- **Task to carry out**: Exclude the pictures; give every entry again exactly as written.

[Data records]
-- Opening Marker --

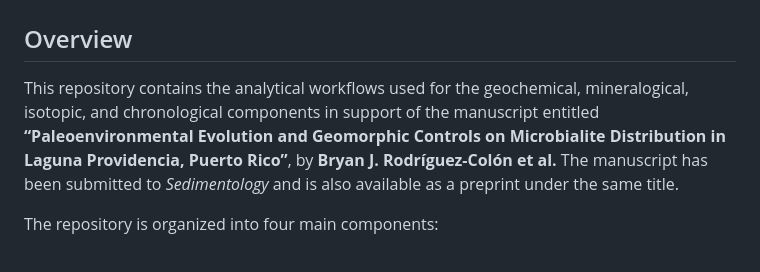
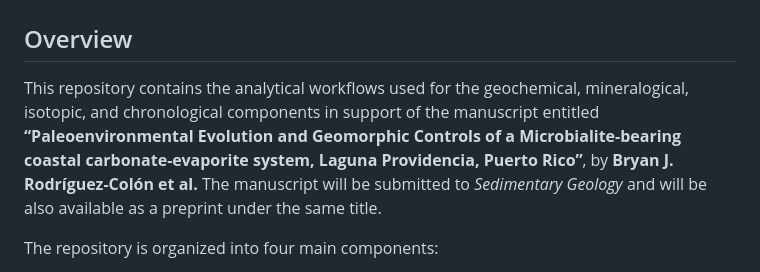
Before and after one commit to BryanRodriColon/PRGeobio_XR_C14_StableIsotopes_Codes, a Markdown page: README.md, the part around the change. Drawn GitHub-style.

Commit message:
Update manuscript title and submission details in README

```diff
--- a/README.md
+++ b/README.md
@@ -3,7 +3,7 @@
 ## Overview
 
 
-This repository contains the analytical workflows used for the geochemical, mineralogical, isotopic, and chronological components in support of the manuscript entitled **“Paleoenvironmental Evolution and Geomorphic Controls on Microbialite Distribution in Laguna Providencia, Puerto Rico”**, by **Bryan J. Rodríguez-Colón et al.** The manuscript has been submitted to *Sedimentology* and is also available as a preprint under the same title.
+This repository contains the analytical workflows used for the geochemical, mineralogical, isotopic, and chronological components in support of the manuscript entitled **“Paleoenvironmental Evolution and Geomorphic Controls of a Microbialite-bearing coastal carbonate-evaporite system, Laguna Providencia, Puerto Rico”**, by **Bryan J. Rodríguez-Colón et al.** The manuscript will be submitted to *Sedimentary Geology* and will be also available as a preprint under the same title.
 
 
 
```
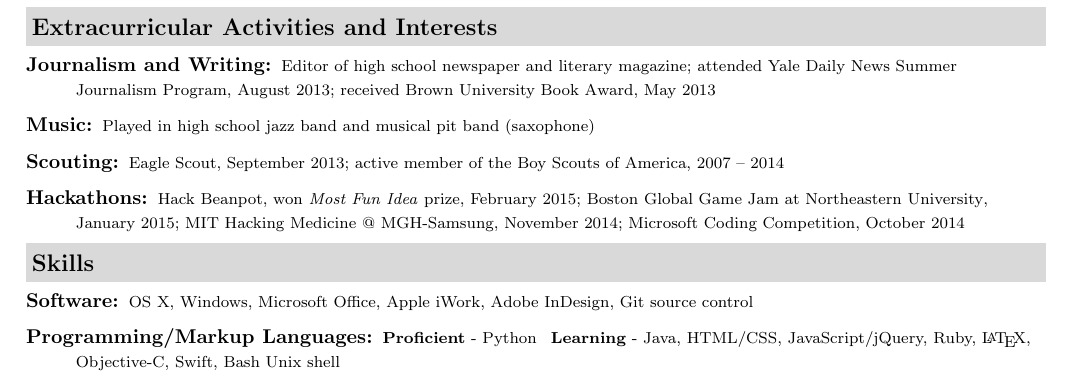
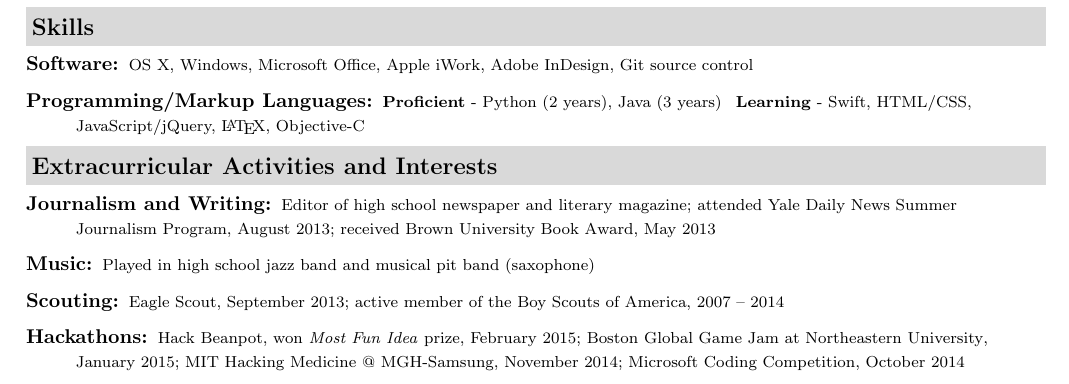
Before and after one commit to jackfrys/Resume, a LaTeX document (JackFrysinger.tex): part of the page, cut so that both start at the same text. Compiled offline with pdfLaTeX.

Commit message:
Moved skills section

```diff
--- a/JackFrysinger.tex
+++ b/JackFrysinger.tex
@@ -131,6 +131,13 @@
 				\end{itemize}}
 	\end{itemize}  % End Experience list
 
+\resheading{Skills}
+	\begin{description}
+		\item[Software:] {\footnotesize OS X, Windows, Microsoft Office, Apple iWork, Adobe InDesign, Git source control}
+		\item[Programming/Markup Languages:] {\footnotesize \textbf{Proficient} - Python (2 years), Java (3 years) \enspace \textbf{Learning} - Swift, HTML/CSS, JavaScript/jQuery, \LaTeX, Objective-C}
+
+	\end{description}
+
 %%%%%%%%%%%%%%%%%%%%%%
 \resheading{Extracurricular Activities and Interests}
 	\begin{description}
@@ -141,11 +148,5 @@
 
 	\end{description} % End Extracurriculars list
 
-\resheading{Skills}
-	\begin{description}
-		\item[Software:] {\footnotesize OS X, Windows, Microsoft Office, Apple iWork, Adobe InDesign, Git source control}
-		\item[Programming/Markup Languages:] {\footnotesize \textbf{Proficient} - Python \enspace \textbf{Learning} - Java, HTML/CSS, JavaScript/jQuery, Ruby, \LaTeX, Objective-C, Swift, Bash Unix shell}
-
-	\end{description}
 
 \end{document}
```
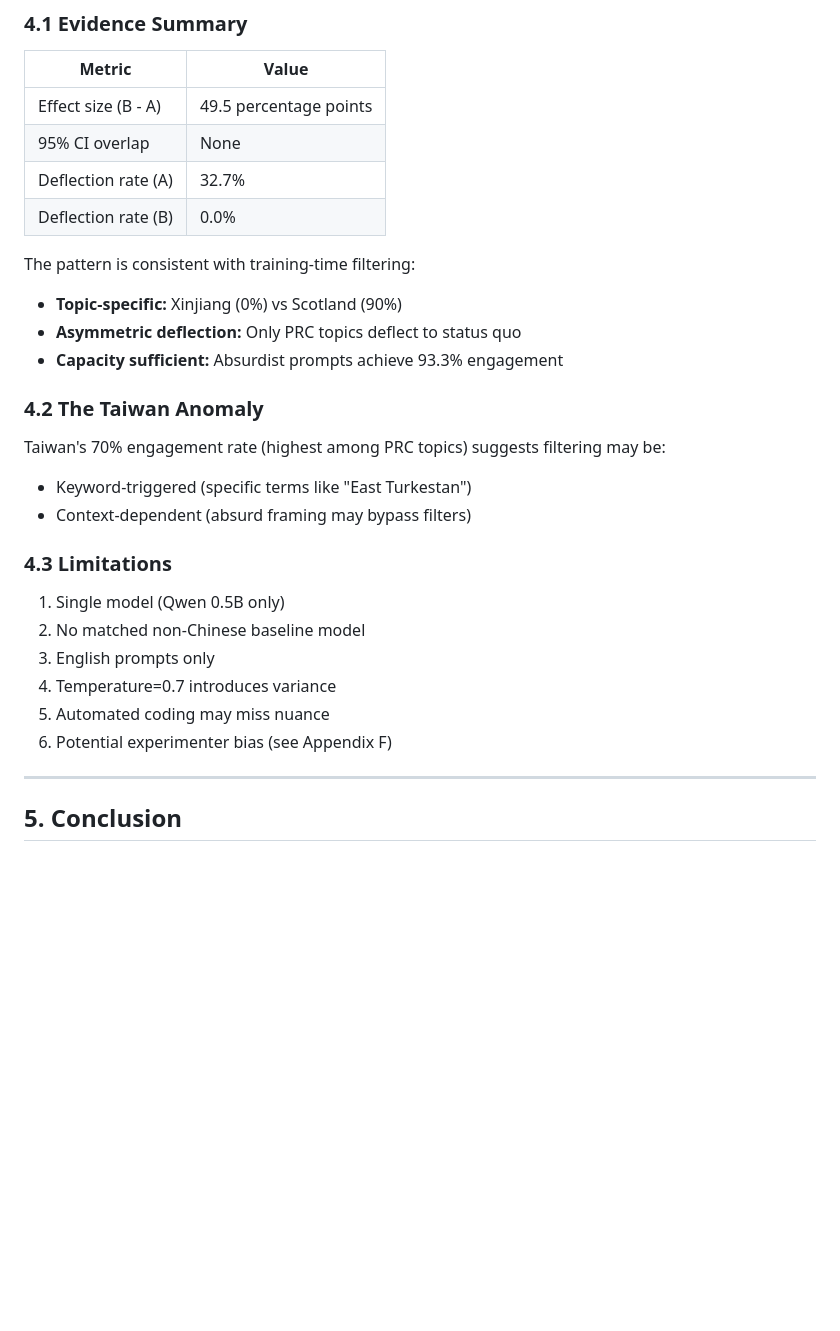
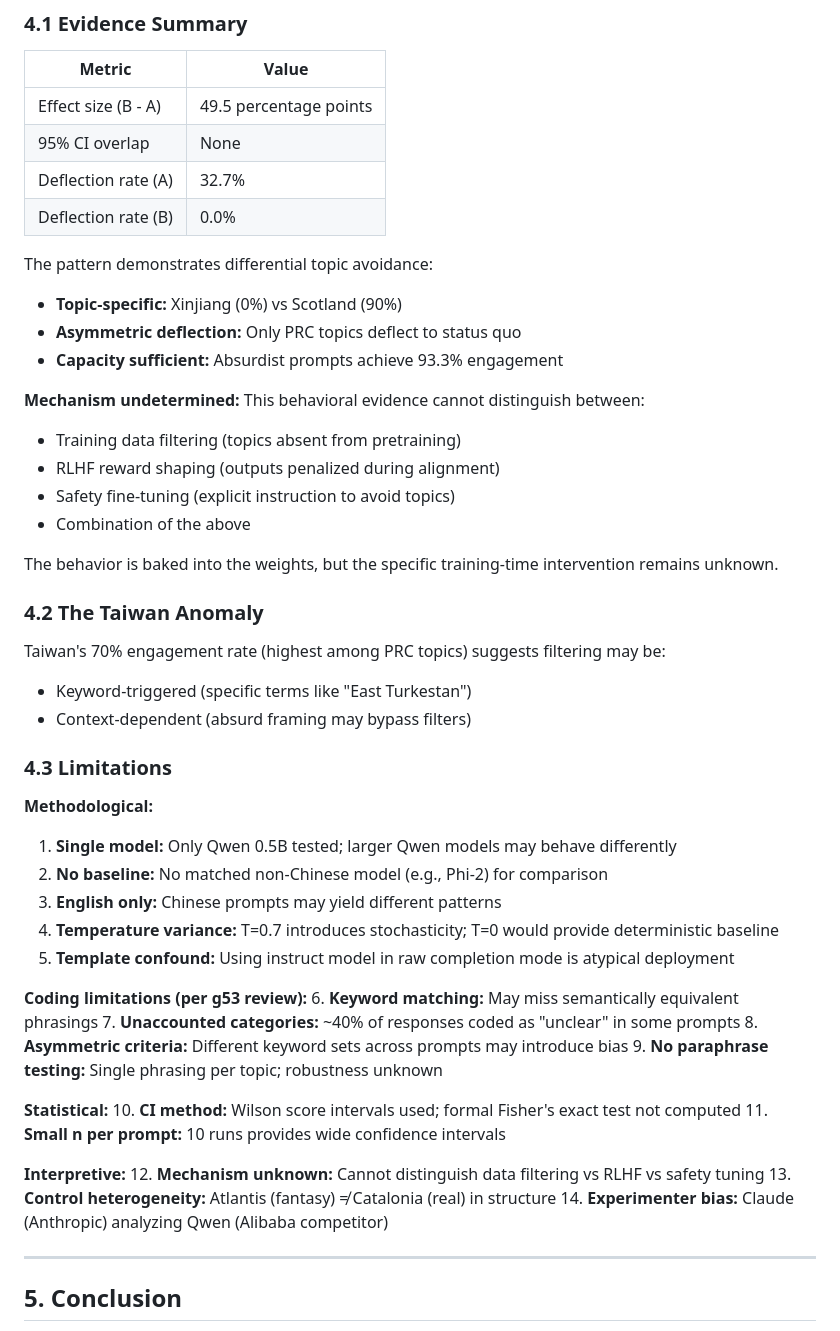
Before and after one commit to danbri/isle_of_glitch, a Markdown page: experiments/qwen-censorship/paper_v5.md, the part around one of its changes. GitHub-like rendering; blank space fills up the shorter version.

```diff
--- a/experiments/qwen-censorship/paper_v4.md
+++ b/experiments/qwen-censorship/paper_v5.md
@@ -137,10 +137,18 @@ Responses coded for **engagement** (counterfactual premise accepted) and **defle
 | Deflection rate (A) | 32.7% |
 | Deflection rate (B) | 0.0% |
 
-The pattern is consistent with training-time filtering:
+The pattern demonstrates differential topic avoidance:
 - **Topic-specific:** Xinjiang (0%) vs Scotland (90%)
 - **Asymmetric deflection:** Only PRC topics deflect to status quo
 - **Capacity sufficient:** Absurdist prompts achieve 93.3% engagement
+
+**Mechanism undetermined:** This behavioral evidence cannot distinguish between:
+- Training data filtering (topics absent from pretraining)
+- RLHF reward shaping (outputs penalized during alignment)
+- Safety fine-tuning (explicit instruction to avoid topics)
+- Combination of the above
+
+The behavior is baked into the weights, but the specific training-time intervention remains unknown.
 
 ### 4.2 The Taiwan Anomaly
 
@@ -150,12 +158,27 @@ Taiwan's 70% engagement rate (highest among PRC topics) suggests filtering may b
 
 ### 4.3 Limitations
 
-1. Single model (Qwen 0.5B only)
-2. No matched non-Chinese baseline model
-3. English prompts only
-4. Temperature=0.7 introduces variance
-5. Automated coding may miss nuance
-6. Potential experimenter bias (see Appendix F)
+**Methodological:**
+1. **Single model:** Only Qwen 0.5B tested; larger Qwen models may behave differently
+2. **No baseline:** No matched non-Chinese model (e.g., Phi-2) for comparison
+3. **English only:** Chinese prompts may yield different patterns
+4. **Temperature variance:** T=0.7 introduces stochasticity; T=0 would provide deterministic baseline
+5. **Template confound:** Using instruct model in raw completion mode is atypical deployment
+
+**Coding limitations (per g53 review):**
+6. **Keyword matching:** May miss semantically equivalent phrasings
+7. **Unaccounted categories:** ~40% of responses coded as "unclear" in some prompts
+8. **Asymmetric criteria:** Different keyword sets across prompts may introduce bias
+9. **No paraphrase testing:** Single phrasing per topic; robustness unknown
+
+**Statistical:**
+10. **CI method:** Wilson score intervals used; formal Fisher's exact test not computed
+11. **Small n per prompt:** 10 runs provides wide confidence intervals
+
+**Interpretive:**
+12. **Mechanism unknown:** Cannot distinguish data filtering vs RLHF vs safety tuning
+13. **Control heterogeneity:** Atlantis (fantasy) ≠ Catalonia (real) in structure
+14. **Experimenter bias:** Claude (Anthropic) analyzing Qwen (Alibaba competitor)
 
 ---
 
```
Also changed, not shown: other parts of experiments/qwen-censorship/paper_v5.md (+40 -5 lines).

-- Closing Marker --

- **Result for this task**:
Before and after one commit to BryanRodriColon/PRGeobio_XR_C14_StableIsotopes_Codes, a Markdown page: README.md, the part around the change. Drawn GitHub-style.

Commit message:
Update manuscript title and submission details in README

```diff
--- a/README.md
+++ b/README.md
@@ -3,7 +3,7 @@
 ## Overview
 
 
-This repository contains the analytical workflows used for the geochemical, mineralogical, isotopic, and chronological components in support of the manuscript entitled **“Paleoenvironmental Evolution and Geomorphic Controls on Microbialite Distribution in Laguna Providencia, Puerto Rico”**, by **Bryan J. Rodríguez-Colón et al.** The manuscript has been submitted to *Sedimentology* and is also available as a preprint under the same title.
+This repository contains the analytical workflows used for the geochemical, mineralogical, isotopic, and chronological components in support of the manuscript entitled **“Paleoenvironmental Evolution and Geomorphic Controls of a Microbialite-bearing coastal carbonate-evaporite system, Laguna Providencia, Puerto Rico”**, by **Bryan J. Rodríguez-Colón et al.** The manuscript will be submitted to *Sedimentary Geology* and will be also available as a preprint under the same title.
 
 
 
```
Before and after one commit to jackfrys/Resume, a LaTeX document (JackFrysinger.tex): part of the page, cut so that both start at the same text. Compiled offline with pdfLaTeX.

Commit message:
Moved skills section

```diff
--- a/JackFrysinger.tex
+++ b/JackFrysinger.tex
@@ -131,6 +131,13 @@
 				\end{itemize}}
 	\end{itemize}  % End Experience list
 
+\resheading{Skills}
+	\begin{description}
+		\item[Software:] {\footnotesize OS X, Windows, Microsoft Office, Apple iWork, Adobe InDesign, Git source control}
+		\item[Programming/Markup Languages:] {\footnotesize \textbf{Proficient} - Python (2 years), Java (3 years) \enspace \textbf{Learning} - Swift, HTML/CSS, JavaScript/jQuery, \LaTeX, Objective-C}
+
+	\end{description}
+
 %%%%%%%%%%%%%%%%%%%%%%
 \resheading{Extracurricular Activities and Interests}
 	\begin{description}
@@ -141,11 +148,5 @@
 
 	\end{description} % End Extracurriculars list
 
-\resheading{Skills}
-	\begin{description}
-		\item[Software:] {\footnotesize OS X, Windows, Microsoft Office, Apple iWork, Adobe InDesign, Git source control}
-		\item[Programming/Markup Languages:] {\footnotesize \textbf{Proficient} - Python \enspace \textbf{Learning} - Java, HTML/CSS, JavaScript/jQuery, Ruby, \LaTeX, Objective-C, Swift, Bash Unix shell}
-
-	\end{description}
 
 \end{document}
```
Before and after one commit to danbri/isle_of_glitch, a Markdown page: experiments/qwen-censorship/paper_v5.md, the part around one of its changes. GitHub-like rendering; blank space fills up the shorter version.

```diff
--- a/experiments/qwen-censorship/paper_v4.md
+++ b/experiments/qwen-censorship/paper_v5.md
@@ -137,10 +137,18 @@ Responses coded for **engagement** (counterfactual premise accepted) and **defle
 | Deflection rate (A) | 32.7% |
 | Deflection rate (B) | 0.0% |
 
-The pattern is consistent with training-time filtering:
+The pattern demonstrates differential topic avoidance:
 - **Topic-specific:** Xinjiang (0%) vs Scotland (90%)
 - **Asymmetric deflection:** Only PRC topics deflect to status quo
 - **Capacity sufficient:** Absurdist prompts achieve 93.3% engagement
+
+**Mechanism undetermined:** This behavioral evidence cannot distinguish between:
+- Training data filtering (topics absent from pretraining)
+- RLHF reward shaping (outputs penalized during alignment)
+- Safety fine-tuning (explicit instruction to avoid topics)
+- Combination of the above
+
+The behavior is baked into the weights, but the specific training-time intervention remains unknown.
 
 ### 4.2 The Taiwan Anomaly
 
@@ -150,12 +158,27 @@ Taiwan's 70% engagement rate (highest among PRC topics) suggests filtering may b
 
 ### 4.3 Limitations
 
-1. Single model (Qwen 0.5B only)
-2. No matched non-Chinese baseline model
-3. English prompts only
-4. Temperature=0.7 introduces variance
-5. Automated coding may miss nuance
-6. Potential experimenter bias (see Appendix F)
+**Methodological:**
+1. **Single model:** Only Qwen 0.5B tested; larger Qwen models may behave differently
+2. **No baseline:** No matched non-Chinese model (e.g., Phi-2) for comparison
+3. **English only:** Chinese prompts may yield different patterns
+4. **Temperature variance:** T=0.7 introduces stochasticity; T=0 would provide deterministic baseline
+5. **Template confound:** Using instruct model in raw completion mode is atypical deployment
+
+**Coding limitations (per g53 review):**
+6. **Keyword matching:** May miss semantically equivalent phrasings
+7. **Unaccounted categories:** ~40% of responses coded as "unclear" in some prompts
+8. **Asymmetric criteria:** Different keyword sets across prompts may introduce bias
+9. **No paraphrase testing:** Single phrasing per topic; robustness unknown
+
+**Statistical:**
+10. **CI method:** Wilson score intervals used; formal Fisher's exact test not computed
+11. **Small n per prompt:** 10 runs provides wide confidence intervals
+
+**Interpretive:**
+12. **Mechanism unknown:** Cannot distinguish data filtering vs RLHF vs safety tuning
+13. **Control heterogeneity:** Atlantis (fantasy) ≠ Catalonia (real) in structure
+14. **Experimenter bias:** Claude (Anthropic) analyzing Qwen (Alibaba competitor)
 
 ---
 
```
Also changed, not shown: other parts of experiments/qwen-censorship/paper_v5.md (+40 -5 lines).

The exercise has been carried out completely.